**PROBLEM DETAILS**
Filter these entries so that only lines with the word "endblock" remain.

**INPUT DATA**
■ ■ ■ ■ ■

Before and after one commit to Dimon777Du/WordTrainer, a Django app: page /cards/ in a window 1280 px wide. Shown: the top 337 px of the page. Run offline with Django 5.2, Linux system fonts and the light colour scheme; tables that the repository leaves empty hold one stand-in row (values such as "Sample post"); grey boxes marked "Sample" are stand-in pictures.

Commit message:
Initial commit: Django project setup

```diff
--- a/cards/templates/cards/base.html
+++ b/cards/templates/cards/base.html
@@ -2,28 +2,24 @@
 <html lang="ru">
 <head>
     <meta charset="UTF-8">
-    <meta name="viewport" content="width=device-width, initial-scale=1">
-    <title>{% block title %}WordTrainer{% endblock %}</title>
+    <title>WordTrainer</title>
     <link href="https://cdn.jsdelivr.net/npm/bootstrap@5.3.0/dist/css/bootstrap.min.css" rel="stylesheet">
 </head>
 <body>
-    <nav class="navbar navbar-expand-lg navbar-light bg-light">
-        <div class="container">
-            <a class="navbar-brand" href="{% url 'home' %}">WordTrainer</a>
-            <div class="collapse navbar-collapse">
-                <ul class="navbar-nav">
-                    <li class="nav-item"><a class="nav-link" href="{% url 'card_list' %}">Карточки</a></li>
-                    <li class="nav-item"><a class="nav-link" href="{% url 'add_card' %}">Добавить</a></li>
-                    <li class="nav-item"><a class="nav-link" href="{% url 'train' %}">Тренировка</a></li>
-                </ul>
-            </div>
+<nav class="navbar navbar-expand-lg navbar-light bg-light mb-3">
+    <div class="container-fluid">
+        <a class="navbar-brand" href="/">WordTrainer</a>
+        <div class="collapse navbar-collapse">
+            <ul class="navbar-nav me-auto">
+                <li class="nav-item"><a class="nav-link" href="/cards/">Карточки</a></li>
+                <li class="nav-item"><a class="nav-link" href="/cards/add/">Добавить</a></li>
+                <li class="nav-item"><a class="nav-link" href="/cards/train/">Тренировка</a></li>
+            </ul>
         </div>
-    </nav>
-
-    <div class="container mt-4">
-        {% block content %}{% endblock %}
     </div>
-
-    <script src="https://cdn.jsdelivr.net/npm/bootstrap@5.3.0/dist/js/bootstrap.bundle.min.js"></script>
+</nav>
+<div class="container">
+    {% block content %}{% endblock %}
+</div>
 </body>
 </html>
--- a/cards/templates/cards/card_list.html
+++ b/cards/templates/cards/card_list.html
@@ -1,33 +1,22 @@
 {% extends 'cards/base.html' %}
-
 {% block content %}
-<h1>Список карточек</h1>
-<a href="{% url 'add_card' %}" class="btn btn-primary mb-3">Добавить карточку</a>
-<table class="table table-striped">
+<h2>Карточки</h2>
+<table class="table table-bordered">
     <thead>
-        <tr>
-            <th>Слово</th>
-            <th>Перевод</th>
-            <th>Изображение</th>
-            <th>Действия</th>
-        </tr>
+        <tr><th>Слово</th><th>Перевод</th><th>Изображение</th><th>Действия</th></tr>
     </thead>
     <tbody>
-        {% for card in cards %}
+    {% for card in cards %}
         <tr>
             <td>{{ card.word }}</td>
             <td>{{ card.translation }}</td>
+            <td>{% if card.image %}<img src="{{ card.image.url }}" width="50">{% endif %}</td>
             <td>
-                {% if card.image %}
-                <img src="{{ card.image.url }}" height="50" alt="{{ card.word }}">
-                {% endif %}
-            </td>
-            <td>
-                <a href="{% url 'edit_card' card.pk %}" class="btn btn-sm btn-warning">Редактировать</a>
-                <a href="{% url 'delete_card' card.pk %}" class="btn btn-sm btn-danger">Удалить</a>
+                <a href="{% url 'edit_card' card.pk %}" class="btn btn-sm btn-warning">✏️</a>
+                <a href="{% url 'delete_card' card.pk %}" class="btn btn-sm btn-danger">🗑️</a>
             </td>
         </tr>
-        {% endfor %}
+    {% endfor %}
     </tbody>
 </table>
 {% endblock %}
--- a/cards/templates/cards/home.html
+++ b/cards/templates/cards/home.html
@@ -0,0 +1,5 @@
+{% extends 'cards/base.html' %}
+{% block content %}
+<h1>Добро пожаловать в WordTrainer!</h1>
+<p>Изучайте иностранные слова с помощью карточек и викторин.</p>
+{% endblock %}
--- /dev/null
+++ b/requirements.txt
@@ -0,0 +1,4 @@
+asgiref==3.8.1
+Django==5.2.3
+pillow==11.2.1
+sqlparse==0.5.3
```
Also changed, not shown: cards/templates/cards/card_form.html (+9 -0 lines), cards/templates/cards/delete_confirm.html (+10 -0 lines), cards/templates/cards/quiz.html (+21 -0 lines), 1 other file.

■ ■ ■ ■ ■

**SOLUTION TO THIS PROBLEM**
-    <title>{% block title %}WordTrainer{% endblock %}</title>
-        {% block content %}{% endblock %}
+    {% block content %}{% endblock %}
 {% endblock %}
+{% endblock %}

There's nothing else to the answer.